> _What the task asks_
Print out every record exactly as it appears.

Detected change data
Start of Block

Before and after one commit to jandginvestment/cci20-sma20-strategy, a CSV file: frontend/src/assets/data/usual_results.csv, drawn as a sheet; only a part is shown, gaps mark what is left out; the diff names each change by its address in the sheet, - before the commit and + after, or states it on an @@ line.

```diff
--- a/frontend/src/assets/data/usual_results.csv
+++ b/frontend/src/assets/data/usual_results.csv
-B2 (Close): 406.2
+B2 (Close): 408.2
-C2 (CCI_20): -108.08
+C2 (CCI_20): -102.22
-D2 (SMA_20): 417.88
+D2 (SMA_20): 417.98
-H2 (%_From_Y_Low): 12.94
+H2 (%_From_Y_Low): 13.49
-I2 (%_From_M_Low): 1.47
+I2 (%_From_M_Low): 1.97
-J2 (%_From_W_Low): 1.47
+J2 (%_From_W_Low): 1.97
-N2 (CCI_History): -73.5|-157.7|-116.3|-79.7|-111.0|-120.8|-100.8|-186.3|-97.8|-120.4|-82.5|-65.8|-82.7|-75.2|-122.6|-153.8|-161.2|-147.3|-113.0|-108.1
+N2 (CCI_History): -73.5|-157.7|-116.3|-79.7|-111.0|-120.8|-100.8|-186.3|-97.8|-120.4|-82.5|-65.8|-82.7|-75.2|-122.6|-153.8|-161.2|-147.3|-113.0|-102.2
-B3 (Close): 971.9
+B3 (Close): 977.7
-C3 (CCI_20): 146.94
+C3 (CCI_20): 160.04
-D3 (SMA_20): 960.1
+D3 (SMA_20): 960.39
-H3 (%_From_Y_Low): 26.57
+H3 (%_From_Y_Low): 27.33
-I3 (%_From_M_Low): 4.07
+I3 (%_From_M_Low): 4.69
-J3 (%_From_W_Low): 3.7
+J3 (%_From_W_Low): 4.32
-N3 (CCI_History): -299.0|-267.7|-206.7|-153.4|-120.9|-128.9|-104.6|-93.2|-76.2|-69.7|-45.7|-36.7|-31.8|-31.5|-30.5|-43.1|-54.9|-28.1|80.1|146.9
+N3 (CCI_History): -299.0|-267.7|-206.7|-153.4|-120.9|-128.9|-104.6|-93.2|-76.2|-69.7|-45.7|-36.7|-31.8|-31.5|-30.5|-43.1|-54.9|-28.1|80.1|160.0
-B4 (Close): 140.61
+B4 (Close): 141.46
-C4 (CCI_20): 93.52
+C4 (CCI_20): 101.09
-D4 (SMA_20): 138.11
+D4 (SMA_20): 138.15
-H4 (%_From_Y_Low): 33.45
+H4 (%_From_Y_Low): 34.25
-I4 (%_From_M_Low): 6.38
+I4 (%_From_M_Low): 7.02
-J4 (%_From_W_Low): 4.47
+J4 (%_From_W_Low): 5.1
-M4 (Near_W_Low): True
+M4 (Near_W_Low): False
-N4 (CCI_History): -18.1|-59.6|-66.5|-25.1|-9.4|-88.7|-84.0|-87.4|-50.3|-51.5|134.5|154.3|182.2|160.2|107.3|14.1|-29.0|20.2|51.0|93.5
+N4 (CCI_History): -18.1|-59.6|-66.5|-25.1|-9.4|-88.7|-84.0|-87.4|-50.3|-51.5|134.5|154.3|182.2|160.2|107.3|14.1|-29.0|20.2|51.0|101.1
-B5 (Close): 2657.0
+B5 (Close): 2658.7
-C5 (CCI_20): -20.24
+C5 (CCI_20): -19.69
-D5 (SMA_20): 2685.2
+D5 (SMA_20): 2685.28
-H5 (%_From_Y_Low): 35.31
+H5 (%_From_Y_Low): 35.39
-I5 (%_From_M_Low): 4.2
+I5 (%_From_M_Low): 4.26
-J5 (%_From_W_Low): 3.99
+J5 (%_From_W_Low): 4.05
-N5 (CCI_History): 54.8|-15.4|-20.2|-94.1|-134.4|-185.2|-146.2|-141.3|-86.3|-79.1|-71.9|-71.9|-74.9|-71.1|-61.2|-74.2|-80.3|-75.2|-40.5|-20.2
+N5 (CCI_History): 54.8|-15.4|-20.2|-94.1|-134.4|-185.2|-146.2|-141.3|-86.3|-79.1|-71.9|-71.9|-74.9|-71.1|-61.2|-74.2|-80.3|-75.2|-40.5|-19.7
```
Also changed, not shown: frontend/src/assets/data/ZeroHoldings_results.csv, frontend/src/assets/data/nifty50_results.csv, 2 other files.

End of Block

> _Solution for this problem_
Before and after one commit to jandginvestment/cci20-sma20-strategy, a CSV file: frontend/src/assets/data/usual_results.csv, drawn as a sheet; only a part is shown, gaps mark what is left out; the diff names each change by its address in the sheet, - before the commit and + after, or states it on an @@ line.

```diff
--- a/frontend/src/assets/data/usual_results.csv
+++ b/frontend/src/assets/data/usual_results.csv
-B2 (Close): 406.2
+B2 (Close): 408.2
-C2 (CCI_20): -108.08
+C2 (CCI_20): -102.22
-D2 (SMA_20): 417.88
+D2 (SMA_20): 417.98
-H2 (%_From_Y_Low): 12.94
+H2 (%_From_Y_Low): 13.49
-I2 (%_From_M_Low): 1.47
+I2 (%_From_M_Low): 1.97
-J2 (%_From_W_Low): 1.47
+J2 (%_From_W_Low): 1.97
-N2 (CCI_History): -73.5|-157.7|-116.3|-79.7|-111.0|-120.8|-100.8|-186.3|-97.8|-120.4|-82.5|-65.8|-82.7|-75.2|-122.6|-153.8|-161.2|-147.3|-113.0|-108.1
+N2 (CCI_History): -73.5|-157.7|-116.3|-79.7|-111.0|-120.8|-100.8|-186.3|-97.8|-120.4|-82.5|-65.8|-82.7|-75.2|-122.6|-153.8|-161.2|-147.3|-113.0|-102.2
-B3 (Close): 971.9
+B3 (Close): 977.7
-C3 (CCI_20): 146.94
+C3 (CCI_20): 160.04
-D3 (SMA_20): 960.1
+D3 (SMA_20): 960.39
-H3 (%_From_Y_Low): 26.57
+H3 (%_From_Y_Low): 27.33
-I3 (%_From_M_Low): 4.07
+I3 (%_From_M_Low): 4.69
-J3 (%_From_W_Low): 3.7
+J3 (%_From_W_Low): 4.32
-N3 (CCI_History): -299.0|-267.7|-206.7|-153.4|-120.9|-128.9|-104.6|-93.2|-76.2|-69.7|-45.7|-36.7|-31.8|-31.5|-30.5|-43.1|-54.9|-28.1|80.1|146.9
+N3 (CCI_History): -299.0|-267.7|-206.7|-153.4|-120.9|-128.9|-104.6|-93.2|-76.2|-69.7|-45.7|-36.7|-31.8|-31.5|-30.5|-43.1|-54.9|-28.1|80.1|160.0
-B4 (Close): 140.61
+B4 (Close): 141.46
-C4 (CCI_20): 93.52
+C4 (CCI_20): 101.09
-D4 (SMA_20): 138.11
+D4 (SMA_20): 138.15
-H4 (%_From_Y_Low): 33.45
+H4 (%_From_Y_Low): 34.25
-I4 (%_From_M_Low): 6.38
+I4 (%_From_M_Low): 7.02
-J4 (%_From_W_Low): 4.47
+J4 (%_From_W_Low): 5.1
-M4 (Near_W_Low): True
+M4 (Near_W_Low): False
-N4 (CCI_History): -18.1|-59.6|-66.5|-25.1|-9.4|-88.7|-84.0|-87.4|-50.3|-51.5|134.5|154.3|182.2|160.2|107.3|14.1|-29.0|20.2|51.0|93.5
+N4 (CCI_History): -18.1|-59.6|-66.5|-25.1|-9.4|-88.7|-84.0|-87.4|-50.3|-51.5|134.5|154.3|182.2|160.2|107.3|14.1|-29.0|20.2|51.0|101.1
-B5 (Close): 2657.0
+B5 (Close): 2658.7
-C5 (CCI_20): -20.24
+C5 (CCI_20): -19.69
-D5 (SMA_20): 2685.2
+D5 (SMA_20): 2685.28
-H5 (%_From_Y_Low): 35.31
+H5 (%_From_Y_Low): 35.39
-I5 (%_From_M_Low): 4.2
+I5 (%_From_M_Low): 4.26
-J5 (%_From_W_Low): 3.99
+J5 (%_From_W_Low): 4.05
-N5 (CCI_History): 54.8|-15.4|-20.2|-94.1|-134.4|-185.2|-146.2|-141.3|-86.3|-79.1|-71.9|-71.9|-74.9|-71.1|-61.2|-74.2|-80.3|-75.2|-40.5|-20.2
+N5 (CCI_History): 54.8|-15.4|-20.2|-94.1|-134.4|-185.2|-146.2|-141.3|-86.3|-79.1|-71.9|-71.9|-74.9|-71.1|-61.2|-74.2|-80.3|-75.2|-40.5|-19.7
```
Also changed, not shown: frontend/src/assets/data/ZeroHoldings_results.csv, frontend/src/assets/data/nifty50_results.csv, 2 other files.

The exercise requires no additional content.